Try it:
An exact copy of the entries, with every picture omitted, is what is needed here.

Content revision data:
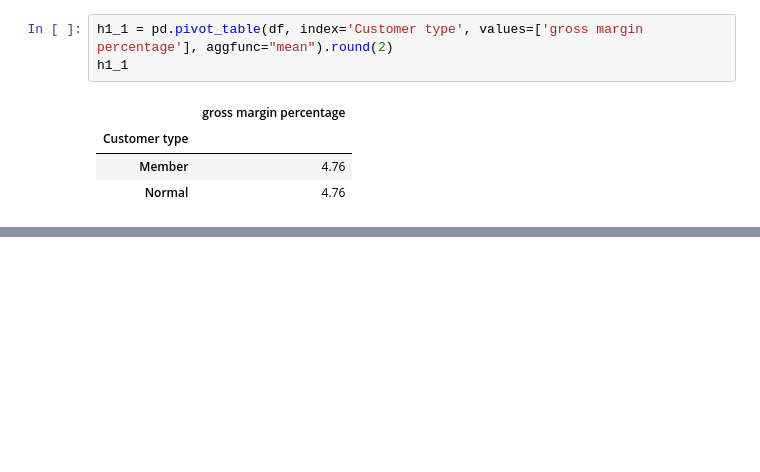
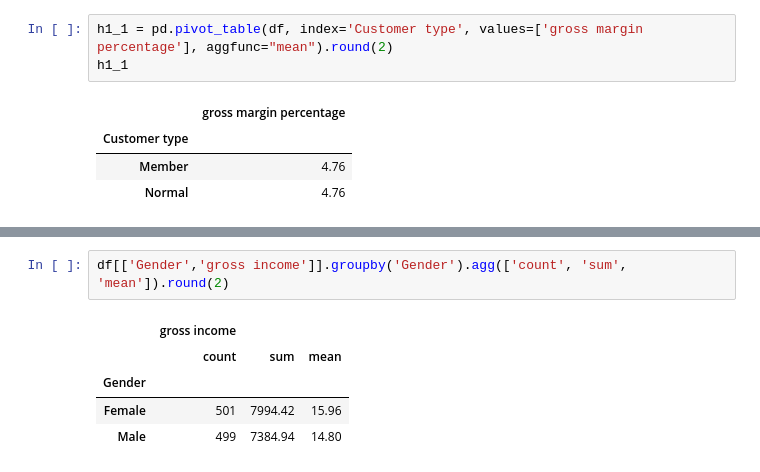
Before and after one commit to ORychok/homeworks, a Jupyter notebook: Rychok_"hw_3_4_apply,_groupby,_pivot_table_ipynb".ipynb, the cells around one changed output, grey strips where cells are left out. Saved outputs shown, nothing was run; the diff lists cells and outputs as text; blank space fills up the shorter version.

```diff
--- a/Rychok_"hw_3_4_apply,_groupby,_pivot_table_ipynb".ipynb
+++ b/Rychok_"hw_3_4_apply,_groupby,_pivot_table_ipynb".ipynb
@@ -150,0 +153,8 @@ h1_1
+# %%
+df[['Gender','gross income']].groupby('Gender').agg(['count', 'sum', 'mean']).round(2)
+# %% [output]
+|  | gross income |  |  |
+|  | count | sum | mean |
+| Gender |  |  |  |
+| Female | 501 | 7994.42 | 15.96 |
+| Male | 499 | 7384.94 | 14.80 |
```
Also changed, not shown: parts of 5 cells of this notebook.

Result for this task:
Before and after one commit to ORychok/homeworks, a Jupyter notebook: Rychok_"hw_3_4_apply,_groupby,_pivot_table_ipynb".ipynb, the cells around one changed output, grey strips where cells are left out. Saved outputs shown, nothing was run; the diff lists cells and outputs as text; blank space fills up the shorter version.

```diff
--- a/Rychok_"hw_3_4_apply,_groupby,_pivot_table_ipynb".ipynb
+++ b/Rychok_"hw_3_4_apply,_groupby,_pivot_table_ipynb".ipynb
@@ -150,0 +153,8 @@ h1_1
+# %%
+df[['Gender','gross income']].groupby('Gender').agg(['count', 'sum', 'mean']).round(2)
+# %% [output]
+|  | gross income |  |  |
+|  | count | sum | mean |
+| Gender |  |  |  |
+| Female | 501 | 7994.42 | 15.96 |
+| Male | 499 | 7384.94 | 14.80 |
```
Also changed, not shown: parts of 5 cells of this notebook.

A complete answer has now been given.